decreasing the amount of feed needed to bring a fish to market size, while reducing wastes per unit of mass produced. Production of fish expressing a phytase transgene might allow use of less fish meal in feeds while decreasing phosphorus in effluent from aquaculture operations. However, transgenic fish and shellfish might pose environmental hazards (Kapuscinski and Hallerman, 1990; 1991; Hallerman and Kapuscinski, 1992a,b; 1993; Muir and Howard, 1999; 2001; 2002a,b). Below, the committee briefly reviews a series of empirical studies to examine potential ecologic risks posed by escaped or released transgenic fish and shellfish.
As indicated in Table 5.1, there are a number of important factors that contribute to risk. The risk factors for establishment in a community were high for all categories because: (1) cultured fish and shellfish stocks are not far removed from the wild type, (2) aquaculture production systems frequently are located in ecosystems containing wild or feral populations of conspecifics, (3) aquatic organisms exhibit great dispersal ability, and (4) aquacultured organisms often are marketed live.

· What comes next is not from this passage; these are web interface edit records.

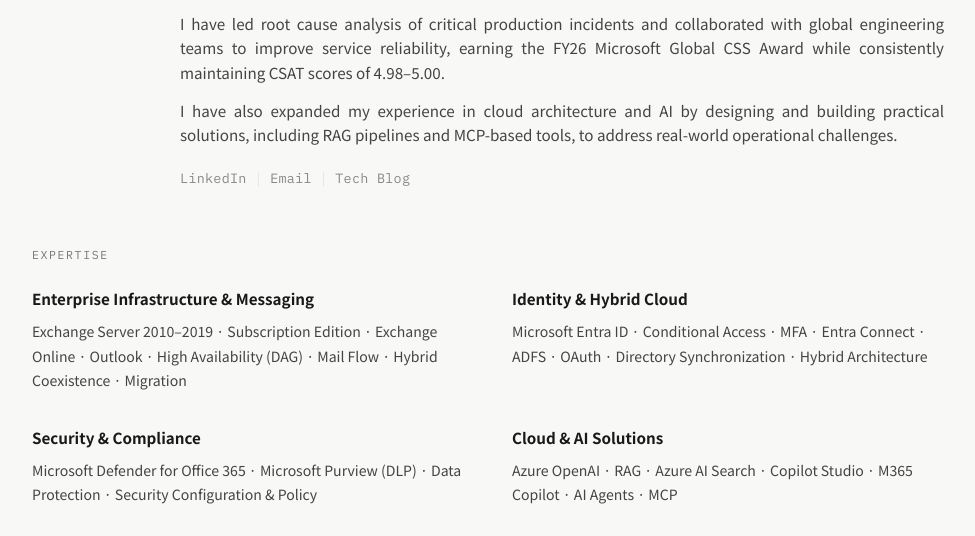
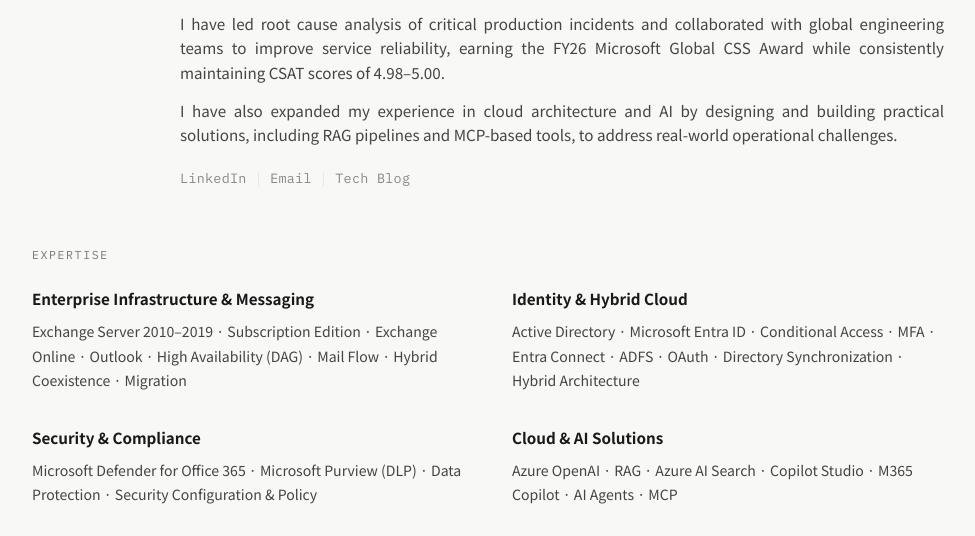
Before and after one commit to sonjangwon/sonjangwon.github.io, a plain HTML site: page index.html in a window 1280 px wide. Shown: the part 216-752 px from the top of the page, without its empty margins (152-1127 px from the left). Drawn offline with Linux system fonts and the light colour scheme.

Commit message:
Add Active Directory to Identity & Hybrid Cloud expertise
Co-Authored-By: Claude Opus 4.6 <noreply@anthropic.com>

```diff
--- a/index.html
+++ b/index.html
@@ -344,7 +344,7 @@ footer {
   </div>
   <div>
     <div class="exp-title">Identity &amp; Hybrid Cloud</div>
-    <div class="exp-desc">Microsoft Entra ID · Conditional Access · MFA · Entra Connect · ADFS · OAuth · Directory Synchronization · Hybrid Architecture</div>
+    <div class="exp-desc">Active Directory · Microsoft Entra ID · Conditional Access · MFA · Entra Connect · ADFS · OAuth · Directory Synchronization · Hybrid Architecture</div>
   </div>
   <div>
     <div class="exp-title">Security &amp; Compliance</div>
```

Transgenic Atlantic salmon pose a near-term regulatory issue. A brief review of the hazards they pose provides a useful illustration of the environmental hazards posed by GE aquatic species more generally. Cultivated salmon escape from fish farms in large numbers (Carr et al., 1997; Youngson et al., 1997; Fisk and Lund, 1999; Volpe et al., 2000), posing ecologic and genetic risks to native salmon stocks (Hansen et al., 1991; Hindar et al., 1991). Several studies that have focused on Atlantic salmon (Salmo salar) expressing a growth hormone (GH) gene construct suggest that transgenesis might affect fitness, but do not provide net fitness estimations needed for parameterizing fitness models predicting outcomes should such fish enter natural systems. GH transgenic salmon consumed food and oxygen at more rapid rates than control salmon (Stevens et al., 1998); although gill surface area was 1.24 times that in control salmon, it did not compensate for the 1.6-time elevation in oxygen uptake, and the metabolic cost of swimming was 1.4 times that for control salmon (Stevens and Sutterlin, 1999). Growth-enhanced transgenic fish were significantly more willing to risk exposure to a predator in order to gain access to food (Abrahams and Sutterlin, 1999), but reduced their exposure to predators when risk was heightened further, suggesting that they might not be significantly more susceptible to predation. Transgenic salmon lost their juvenile parr markings sooner than nontransgenics, suggesting early readiness for adaptation to seawater. Thus, findings to date are fragmentary, and it is difficult to assess the likely ecologic or genetic outcome should transgenic Atlantic salmon escape captivity and invade wild populations.
Pacific salmonids include a number of aquaculturally important species that have been the subject of a large number of transgenesis experiments and a small number of risk assessment experiments. These studies collectively show results similar to those obtained with Atlantic salmon, but also show that the